Measurement of pain score
The primary outcome of this study was the severity of post-laparoscopic pain in the shoulder and upper abdominal areas at 24 h, 48 h, and 72 h after the surgery. It was measured using a 0-10 visual analogue score (VAS), where 0 = no pain and 10 = worst possible pain. The VAS has been adapted by the Ministry of Health Malaysia as a pain assessment tool (24) (18).
Women rated their postoperative pain using the VAS at rest and during movement, at a specific location (shoulder and upper abdomen) and time (24 h, 48 h, and 72 h postoperatively). The occurrence of nausea, vomiting, and abdominal distension was documented in accordance with our secondary outcomes. The data were recorded by another research assistant (RA-B), who was blinded to the patients' assigned group. If the patients were discharged before day 3 (72 h), the patients were contacted over the phone by the research assistant RA-B, who was blinded to the assigned group of patients to obtain their pain scores.

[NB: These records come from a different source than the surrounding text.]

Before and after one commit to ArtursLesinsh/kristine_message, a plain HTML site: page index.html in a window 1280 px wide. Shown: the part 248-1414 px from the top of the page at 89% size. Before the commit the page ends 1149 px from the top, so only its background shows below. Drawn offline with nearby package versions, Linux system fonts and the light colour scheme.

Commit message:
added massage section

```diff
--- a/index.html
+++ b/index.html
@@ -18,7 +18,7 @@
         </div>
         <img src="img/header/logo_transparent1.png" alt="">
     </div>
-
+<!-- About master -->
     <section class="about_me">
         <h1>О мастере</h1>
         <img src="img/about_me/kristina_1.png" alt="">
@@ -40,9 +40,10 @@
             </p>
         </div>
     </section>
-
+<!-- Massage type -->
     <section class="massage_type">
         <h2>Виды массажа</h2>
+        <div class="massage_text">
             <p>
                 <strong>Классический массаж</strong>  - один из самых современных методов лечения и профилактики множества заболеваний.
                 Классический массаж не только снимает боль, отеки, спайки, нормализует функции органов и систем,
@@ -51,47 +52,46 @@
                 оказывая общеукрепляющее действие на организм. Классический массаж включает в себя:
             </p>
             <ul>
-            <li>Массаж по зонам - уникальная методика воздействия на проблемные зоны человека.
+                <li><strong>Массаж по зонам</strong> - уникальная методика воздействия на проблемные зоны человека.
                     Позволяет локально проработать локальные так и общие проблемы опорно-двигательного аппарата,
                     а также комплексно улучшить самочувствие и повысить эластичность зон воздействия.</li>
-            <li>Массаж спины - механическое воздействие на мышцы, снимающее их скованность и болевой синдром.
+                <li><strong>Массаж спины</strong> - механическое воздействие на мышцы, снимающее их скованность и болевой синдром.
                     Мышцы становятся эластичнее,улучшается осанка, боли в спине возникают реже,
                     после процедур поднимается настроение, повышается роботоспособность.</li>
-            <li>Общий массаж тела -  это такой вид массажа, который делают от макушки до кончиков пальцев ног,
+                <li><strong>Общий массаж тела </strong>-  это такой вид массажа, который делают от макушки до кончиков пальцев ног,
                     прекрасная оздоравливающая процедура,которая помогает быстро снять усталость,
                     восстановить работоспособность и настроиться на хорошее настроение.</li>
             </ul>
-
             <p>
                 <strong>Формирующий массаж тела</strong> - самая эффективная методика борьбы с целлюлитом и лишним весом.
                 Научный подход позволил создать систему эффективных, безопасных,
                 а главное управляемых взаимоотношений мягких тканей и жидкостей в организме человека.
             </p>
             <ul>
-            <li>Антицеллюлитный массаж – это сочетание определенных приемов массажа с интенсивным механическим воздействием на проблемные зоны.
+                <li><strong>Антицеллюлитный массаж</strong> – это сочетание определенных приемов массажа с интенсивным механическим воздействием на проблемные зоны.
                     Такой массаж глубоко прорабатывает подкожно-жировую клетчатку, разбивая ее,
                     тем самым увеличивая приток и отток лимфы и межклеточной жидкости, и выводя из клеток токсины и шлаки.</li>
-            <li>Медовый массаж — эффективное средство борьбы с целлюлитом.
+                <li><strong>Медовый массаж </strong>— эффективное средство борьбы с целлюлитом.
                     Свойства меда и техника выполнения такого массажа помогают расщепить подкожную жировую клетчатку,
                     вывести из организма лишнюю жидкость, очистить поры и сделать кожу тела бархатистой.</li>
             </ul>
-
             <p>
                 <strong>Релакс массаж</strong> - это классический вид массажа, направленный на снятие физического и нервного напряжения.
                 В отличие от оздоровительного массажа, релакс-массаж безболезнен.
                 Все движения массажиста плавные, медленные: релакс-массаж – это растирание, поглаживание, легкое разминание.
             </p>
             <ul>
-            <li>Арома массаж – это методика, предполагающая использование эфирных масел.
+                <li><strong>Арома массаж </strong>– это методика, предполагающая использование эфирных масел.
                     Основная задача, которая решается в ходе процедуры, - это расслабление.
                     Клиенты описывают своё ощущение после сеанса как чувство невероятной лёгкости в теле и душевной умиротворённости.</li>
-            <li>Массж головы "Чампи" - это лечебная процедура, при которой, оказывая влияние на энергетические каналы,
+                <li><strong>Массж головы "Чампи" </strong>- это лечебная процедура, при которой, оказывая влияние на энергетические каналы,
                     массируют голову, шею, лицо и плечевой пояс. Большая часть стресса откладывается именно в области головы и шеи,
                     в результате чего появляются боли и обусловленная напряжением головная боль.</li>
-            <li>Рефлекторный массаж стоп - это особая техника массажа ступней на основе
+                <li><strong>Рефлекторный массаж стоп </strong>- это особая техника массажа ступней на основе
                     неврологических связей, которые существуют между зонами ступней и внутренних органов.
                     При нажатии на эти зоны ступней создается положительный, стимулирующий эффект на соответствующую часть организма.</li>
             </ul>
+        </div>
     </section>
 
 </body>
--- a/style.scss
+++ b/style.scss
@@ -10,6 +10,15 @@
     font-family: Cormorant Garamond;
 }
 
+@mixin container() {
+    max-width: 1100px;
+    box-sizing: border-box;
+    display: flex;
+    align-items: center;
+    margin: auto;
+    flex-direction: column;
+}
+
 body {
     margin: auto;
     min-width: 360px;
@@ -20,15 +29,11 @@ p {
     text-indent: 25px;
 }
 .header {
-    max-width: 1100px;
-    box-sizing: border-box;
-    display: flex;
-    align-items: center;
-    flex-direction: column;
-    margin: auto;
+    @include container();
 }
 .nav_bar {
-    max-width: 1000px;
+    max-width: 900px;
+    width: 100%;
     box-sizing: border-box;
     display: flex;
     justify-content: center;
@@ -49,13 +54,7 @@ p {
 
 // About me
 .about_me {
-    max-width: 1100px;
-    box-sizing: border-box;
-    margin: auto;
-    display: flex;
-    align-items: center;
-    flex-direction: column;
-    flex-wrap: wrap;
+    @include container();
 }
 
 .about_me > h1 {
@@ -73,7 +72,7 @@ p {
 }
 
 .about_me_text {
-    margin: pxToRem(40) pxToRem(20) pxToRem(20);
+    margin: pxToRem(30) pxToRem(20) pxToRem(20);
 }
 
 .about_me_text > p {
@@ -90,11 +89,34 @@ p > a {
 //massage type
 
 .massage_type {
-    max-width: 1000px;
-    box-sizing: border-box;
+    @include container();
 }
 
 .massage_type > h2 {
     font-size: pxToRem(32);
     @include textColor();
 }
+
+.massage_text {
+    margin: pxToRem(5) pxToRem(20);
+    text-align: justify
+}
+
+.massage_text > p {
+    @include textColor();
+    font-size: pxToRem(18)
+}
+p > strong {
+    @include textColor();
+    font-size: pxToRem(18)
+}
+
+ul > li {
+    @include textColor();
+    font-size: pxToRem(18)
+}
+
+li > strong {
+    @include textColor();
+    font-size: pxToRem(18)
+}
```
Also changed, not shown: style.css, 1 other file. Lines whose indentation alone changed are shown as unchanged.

The sample size was calculated using the PS software version 3.0 2009. Based on a previous study (11), the mean shoulder pain (standard deviation [SD]) of VAS at 48 h post laparoscopic procedure was pain 0.7 (1.55) and 2.2 (2.42) for control and INSI groups, respectively. With a two-sided significance level of 5% and power of 80%, the minimum number needed for each group was 27. By estimating a 20% dropout rate and rounding up, we planned to recruit 68 patients (34 women in each arm).
Statistical analysis was performed using standard parametric and non-parametric statistics with JMP Pro 14.1 (SAS Institute Inc., Cary, NC, USA). Data were expressed as mean ± SD or number (%). Fisher’s exact test was used to analyse categorical variables, while the independent sample t-test or one-way ANOVA test was used to analyse continuous variables. A two-sided p-value < 0.05, was considered as the threshold for significance.